**Working data:**
──────────
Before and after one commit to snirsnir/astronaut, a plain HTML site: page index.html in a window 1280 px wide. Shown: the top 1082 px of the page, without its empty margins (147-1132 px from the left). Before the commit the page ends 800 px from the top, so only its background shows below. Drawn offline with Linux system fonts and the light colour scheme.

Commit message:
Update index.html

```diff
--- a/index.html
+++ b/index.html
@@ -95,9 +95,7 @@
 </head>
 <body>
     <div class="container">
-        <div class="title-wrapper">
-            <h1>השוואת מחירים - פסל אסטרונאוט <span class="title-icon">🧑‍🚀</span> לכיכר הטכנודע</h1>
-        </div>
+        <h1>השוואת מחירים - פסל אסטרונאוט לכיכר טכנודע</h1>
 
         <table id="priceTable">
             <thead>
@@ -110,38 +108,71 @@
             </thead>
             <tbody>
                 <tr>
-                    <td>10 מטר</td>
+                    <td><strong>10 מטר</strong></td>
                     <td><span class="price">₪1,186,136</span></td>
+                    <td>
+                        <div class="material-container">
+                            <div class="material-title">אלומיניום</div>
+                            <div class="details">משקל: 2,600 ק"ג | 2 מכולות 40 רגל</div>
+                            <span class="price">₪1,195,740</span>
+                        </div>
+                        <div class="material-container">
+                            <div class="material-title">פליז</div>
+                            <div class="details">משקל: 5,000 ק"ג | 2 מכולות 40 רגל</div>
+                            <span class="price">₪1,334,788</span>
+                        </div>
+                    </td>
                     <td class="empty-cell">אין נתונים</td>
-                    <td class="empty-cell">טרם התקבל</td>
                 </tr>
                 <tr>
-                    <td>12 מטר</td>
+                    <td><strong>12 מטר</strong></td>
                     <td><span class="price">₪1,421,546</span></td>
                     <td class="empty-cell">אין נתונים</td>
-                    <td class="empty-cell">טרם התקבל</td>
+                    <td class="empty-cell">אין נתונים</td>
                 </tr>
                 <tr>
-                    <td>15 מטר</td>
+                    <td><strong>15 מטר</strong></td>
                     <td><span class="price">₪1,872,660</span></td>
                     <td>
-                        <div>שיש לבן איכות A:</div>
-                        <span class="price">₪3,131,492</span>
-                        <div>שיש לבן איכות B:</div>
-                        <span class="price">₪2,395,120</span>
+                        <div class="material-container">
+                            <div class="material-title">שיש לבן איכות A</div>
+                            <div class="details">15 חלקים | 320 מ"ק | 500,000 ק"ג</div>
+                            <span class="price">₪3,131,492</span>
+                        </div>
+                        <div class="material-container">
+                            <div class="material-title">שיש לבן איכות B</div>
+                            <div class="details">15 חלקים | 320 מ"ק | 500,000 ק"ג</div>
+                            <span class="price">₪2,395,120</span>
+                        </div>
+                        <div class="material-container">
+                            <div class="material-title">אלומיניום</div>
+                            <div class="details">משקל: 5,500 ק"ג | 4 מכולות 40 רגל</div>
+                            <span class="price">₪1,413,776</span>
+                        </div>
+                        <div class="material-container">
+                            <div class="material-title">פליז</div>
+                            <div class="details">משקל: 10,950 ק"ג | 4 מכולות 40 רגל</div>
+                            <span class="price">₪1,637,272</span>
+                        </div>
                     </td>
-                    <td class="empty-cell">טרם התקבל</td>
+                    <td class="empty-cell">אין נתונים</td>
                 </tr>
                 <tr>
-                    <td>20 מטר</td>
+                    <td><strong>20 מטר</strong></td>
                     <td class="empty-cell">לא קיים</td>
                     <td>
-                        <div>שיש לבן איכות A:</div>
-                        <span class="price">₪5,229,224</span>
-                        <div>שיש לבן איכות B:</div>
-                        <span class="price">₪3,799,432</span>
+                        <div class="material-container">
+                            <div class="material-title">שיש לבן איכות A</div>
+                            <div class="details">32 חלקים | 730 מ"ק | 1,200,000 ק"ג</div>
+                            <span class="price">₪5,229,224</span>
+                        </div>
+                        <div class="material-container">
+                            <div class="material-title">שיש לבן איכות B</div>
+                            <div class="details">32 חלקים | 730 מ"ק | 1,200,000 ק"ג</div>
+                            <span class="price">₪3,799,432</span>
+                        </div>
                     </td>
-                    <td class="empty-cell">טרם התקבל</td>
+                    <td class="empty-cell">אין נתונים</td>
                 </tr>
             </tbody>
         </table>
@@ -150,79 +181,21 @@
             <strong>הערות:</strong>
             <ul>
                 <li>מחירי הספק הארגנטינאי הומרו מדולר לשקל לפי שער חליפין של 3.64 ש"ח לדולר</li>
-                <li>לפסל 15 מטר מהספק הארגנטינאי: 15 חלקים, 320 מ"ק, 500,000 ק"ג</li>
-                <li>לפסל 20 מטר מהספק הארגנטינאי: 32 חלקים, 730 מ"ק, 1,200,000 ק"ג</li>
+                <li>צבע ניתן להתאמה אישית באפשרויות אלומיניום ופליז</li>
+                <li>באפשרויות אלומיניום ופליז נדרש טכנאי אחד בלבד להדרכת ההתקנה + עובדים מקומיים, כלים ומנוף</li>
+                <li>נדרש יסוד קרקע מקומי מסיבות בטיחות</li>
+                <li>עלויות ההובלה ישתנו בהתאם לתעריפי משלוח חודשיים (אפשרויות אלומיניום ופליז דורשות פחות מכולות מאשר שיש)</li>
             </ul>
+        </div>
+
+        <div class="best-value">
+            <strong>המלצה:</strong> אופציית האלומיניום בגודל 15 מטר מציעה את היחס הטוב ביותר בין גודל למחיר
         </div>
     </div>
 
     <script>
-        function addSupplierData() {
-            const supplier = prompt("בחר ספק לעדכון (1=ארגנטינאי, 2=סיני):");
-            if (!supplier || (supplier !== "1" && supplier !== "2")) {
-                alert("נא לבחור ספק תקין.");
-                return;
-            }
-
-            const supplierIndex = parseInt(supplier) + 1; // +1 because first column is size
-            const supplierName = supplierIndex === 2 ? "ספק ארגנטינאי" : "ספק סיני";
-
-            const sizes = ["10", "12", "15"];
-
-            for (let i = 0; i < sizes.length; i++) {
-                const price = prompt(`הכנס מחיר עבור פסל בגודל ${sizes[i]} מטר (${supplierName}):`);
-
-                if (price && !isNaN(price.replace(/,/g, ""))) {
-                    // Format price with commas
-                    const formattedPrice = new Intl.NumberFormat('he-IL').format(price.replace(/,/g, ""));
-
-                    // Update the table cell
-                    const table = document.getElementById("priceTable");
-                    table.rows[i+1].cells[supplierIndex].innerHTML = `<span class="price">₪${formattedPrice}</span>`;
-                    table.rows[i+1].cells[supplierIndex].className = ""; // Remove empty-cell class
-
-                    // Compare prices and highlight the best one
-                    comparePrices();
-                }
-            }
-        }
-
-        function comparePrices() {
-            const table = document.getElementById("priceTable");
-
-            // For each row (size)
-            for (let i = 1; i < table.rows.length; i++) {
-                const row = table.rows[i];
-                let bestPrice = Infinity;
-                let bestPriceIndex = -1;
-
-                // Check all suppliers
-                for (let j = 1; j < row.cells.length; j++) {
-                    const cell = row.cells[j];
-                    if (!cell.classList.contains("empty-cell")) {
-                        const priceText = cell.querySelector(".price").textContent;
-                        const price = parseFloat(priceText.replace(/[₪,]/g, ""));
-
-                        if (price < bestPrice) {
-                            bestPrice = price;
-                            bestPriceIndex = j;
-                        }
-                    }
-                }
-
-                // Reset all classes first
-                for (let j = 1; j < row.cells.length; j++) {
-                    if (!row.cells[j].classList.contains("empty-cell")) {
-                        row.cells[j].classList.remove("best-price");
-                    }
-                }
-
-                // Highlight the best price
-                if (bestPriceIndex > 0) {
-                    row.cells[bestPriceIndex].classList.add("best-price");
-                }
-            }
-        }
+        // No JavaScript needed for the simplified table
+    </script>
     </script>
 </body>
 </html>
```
──────────
**Task directions:**
The entire listing needs to be output again, exactly, please.

**Output below:**
Before and after one commit to snirsnir/astronaut, a plain HTML site: page index.html in a window 1280 px wide. Shown: the top 1082 px of the page, without its empty margins (147-1132 px from the left). Before the commit the page ends 800 px from the top, so only its background shows below. Drawn offline with Linux system fonts and the light colour scheme.

Commit message:
Update index.html

```diff
--- a/index.html
+++ b/index.html
@@ -95,9 +95,7 @@
 </head>
 <body>
     <div class="container">
-        <div class="title-wrapper">
-            <h1>השוואת מחירים - פסל אסטרונאוט <span class="title-icon">🧑‍🚀</span> לכיכר הטכנודע</h1>
-        </div>
+        <h1>השוואת מחירים - פסל אסטרונאוט לכיכר טכנודע</h1>
 
         <table id="priceTable">
             <thead>
@@ -110,38 +108,71 @@
             </thead>
             <tbody>
                 <tr>
-                    <td>10 מטר</td>
+                    <td><strong>10 מטר</strong></td>
                     <td><span class="price">₪1,186,136</span></td>
+                    <td>
+                        <div class="material-container">
+                            <div class="material-title">אלומיניום</div>
+                            <div class="details">משקל: 2,600 ק"ג | 2 מכולות 40 רגל</div>
+                            <span class="price">₪1,195,740</span>
+                        </div>
+                        <div class="material-container">
+                            <div class="material-title">פליז</div>
+                            <div class="details">משקל: 5,000 ק"ג | 2 מכולות 40 רגל</div>
+                            <span class="price">₪1,334,788</span>
+                        </div>
+                    </td>
                     <td class="empty-cell">אין נתונים</td>
-                    <td class="empty-cell">טרם התקבל</td>
                 </tr>
                 <tr>
-                    <td>12 מטר</td>
+                    <td><strong>12 מטר</strong></td>
                     <td><span class="price">₪1,421,546</span></td>
                     <td class="empty-cell">אין נתונים</td>
-                    <td class="empty-cell">טרם התקבל</td>
+                    <td class="empty-cell">אין נתונים</td>
                 </tr>
                 <tr>
-                    <td>15 מטר</td>
+                    <td><strong>15 מטר</strong></td>
                     <td><span class="price">₪1,872,660</span></td>
                     <td>
-                        <div>שיש לבן איכות A:</div>
-                        <span class="price">₪3,131,492</span>
-                        <div>שיש לבן איכות B:</div>
-                        <span class="price">₪2,395,120</span>
+                        <div class="material-container">
+                            <div class="material-title">שיש לבן איכות A</div>
+                            <div class="details">15 חלקים | 320 מ"ק | 500,000 ק"ג</div>
+                            <span class="price">₪3,131,492</span>
+                        </div>
+                        <div class="material-container">
+                            <div class="material-title">שיש לבן איכות B</div>
+                            <div class="details">15 חלקים | 320 מ"ק | 500,000 ק"ג</div>
+                            <span class="price">₪2,395,120</span>
+                        </div>
+                        <div class="material-container">
+                            <div class="material-title">אלומיניום</div>
+                            <div class="details">משקל: 5,500 ק"ג | 4 מכולות 40 רגל</div>
+                            <span class="price">₪1,413,776</span>
+                        </div>
+                        <div class="material-container">
+                            <div class="material-title">פליז</div>
+                            <div class="details">משקל: 10,950 ק"ג | 4 מכולות 40 רגל</div>
+                            <span class="price">₪1,637,272</span>
+                        </div>
                     </td>
-                    <td class="empty-cell">טרם התקבל</td>
+                    <td class="empty-cell">אין נתונים</td>
                 </tr>
                 <tr>
-                    <td>20 מטר</td>
+                    <td><strong>20 מטר</strong></td>
                     <td class="empty-cell">לא קיים</td>
                     <td>
-                        <div>שיש לבן איכות A:</div>
-                        <span class="price">₪5,229,224</span>
-                        <div>שיש לבן איכות B:</div>
-                        <span class="price">₪3,799,432</span>
+                        <div class="material-container">
+                            <div class="material-title">שיש לבן איכות A</div>
+                            <div class="details">32 חלקים | 730 מ"ק | 1,200,000 ק"ג</div>
+                            <span class="price">₪5,229,224</span>
+                        </div>
+                        <div class="material-container">
+                            <div class="material-title">שיש לבן איכות B</div>
+                            <div class="details">32 חלקים | 730 מ"ק | 1,200,000 ק"ג</div>
+                            <span class="price">₪3,799,432</span>
+                        </div>
                     </td>
-                    <td class="empty-cell">טרם התקבל</td>
+                    <td class="empty-cell">אין נתונים</td>
                 </tr>
             </tbody>
         </table>
@@ -150,79 +181,21 @@
             <strong>הערות:</strong>
             <ul>
                 <li>מחירי הספק הארגנטינאי הומרו מדולר לשקל לפי שער חליפין של 3.64 ש"ח לדולר</li>
-                <li>לפסל 15 מטר מהספק הארגנטינאי: 15 חלקים, 320 מ"ק, 500,000 ק"ג</li>
-                <li>לפסל 20 מטר מהספק הארגנטינאי: 32 חלקים, 730 מ"ק, 1,200,000 ק"ג</li>
+                <li>צבע ניתן להתאמה אישית באפשרויות אלומיניום ופליז</li>
+                <li>באפשרויות אלומיניום ופליז נדרש טכנאי אחד בלבד להדרכת ההתקנה + עובדים מקומיים, כלים ומנוף</li>
+                <li>נדרש יסוד קרקע מקומי מסיבות בטיחות</li>
+                <li>עלויות ההובלה ישתנו בהתאם לתעריפי משלוח חודשיים (אפשרויות אלומיניום ופליז דורשות פחות מכולות מאשר שיש)</li>
             </ul>
+        </div>
+
+        <div class="best-value">
+            <strong>המלצה:</strong> אופציית האלומיניום בגודל 15 מטר מציעה את היחס הטוב ביותר בין גודל למחיר
         </div>
     </div>
 
     <script>
-        function addSupplierData() {
-            const supplier = prompt("בחר ספק לעדכון (1=ארגנטינאי, 2=סיני):");
-            if (!supplier || (supplier !== "1" && supplier !== "2")) {
-                alert("נא לבחור ספק תקין.");
-                return;
-            }
-
-            const supplierIndex = parseInt(supplier) + 1; // +1 because first column is size
-            const supplierName = supplierIndex === 2 ? "ספק ארגנטינאי" : "ספק סיני";
-
-            const sizes = ["10", "12", "15"];
-
-            for (let i = 0; i < sizes.length; i++) {
-                const price = prompt(`הכנס מחיר עבור פסל בגודל ${sizes[i]} מטר (${supplierName}):`);
-
-                if (price && !isNaN(price.replace(/,/g, ""))) {
-                    // Format price with commas
-                    const formattedPrice = new Intl.NumberFormat('he-IL').format(price.replace(/,/g, ""));
-
-                    // Update the table cell
-                    const table = document.getElementById("priceTable");
-                    table.rows[i+1].cells[supplierIndex].innerHTML = `<span class="price">₪${formattedPrice}</span>`;
-                    table.rows[i+1].cells[supplierIndex].className = ""; // Remove empty-cell class
-
-                    // Compare prices and highlight the best one
-                    comparePrices();
-                }
-            }
-        }
-
-        function comparePrices() {
-            const table = document.getElementById("priceTable");
-
-            // For each row (size)
-            for (let i = 1; i < table.rows.length; i++) {
-                const row = table.rows[i];
-                let bestPrice = Infinity;
-                let bestPriceIndex = -1;
-
-                // Check all suppliers
-                for (let j = 1; j < row.cells.length; j++) {
-                    const cell = row.cells[j];
-                    if (!cell.classList.contains("empty-cell")) {
-                        const priceText = cell.querySelector(".price").textContent;
-                        const price = parseFloat(priceText.replace(/[₪,]/g, ""));
-
-                        if (price < bestPrice) {
-                            bestPrice = price;
-                            bestPriceIndex = j;
-                        }
-                    }
-                }
-
-                // Reset all classes first
-                for (let j = 1; j < row.cells.length; j++) {
-                    if (!row.cells[j].classList.contains("empty-cell")) {
-                        row.cells[j].classList.remove("best-price");
-                    }
-                }
-
-                // Highlight the best price
-                if (bestPriceIndex > 0) {
-                    row.cells[bestPriceIndex].classList.add("best-price");
-                }
-            }
-        }
+        // No JavaScript needed for the simplified table
+    </script>
     </script>
 </body>
 </html>
```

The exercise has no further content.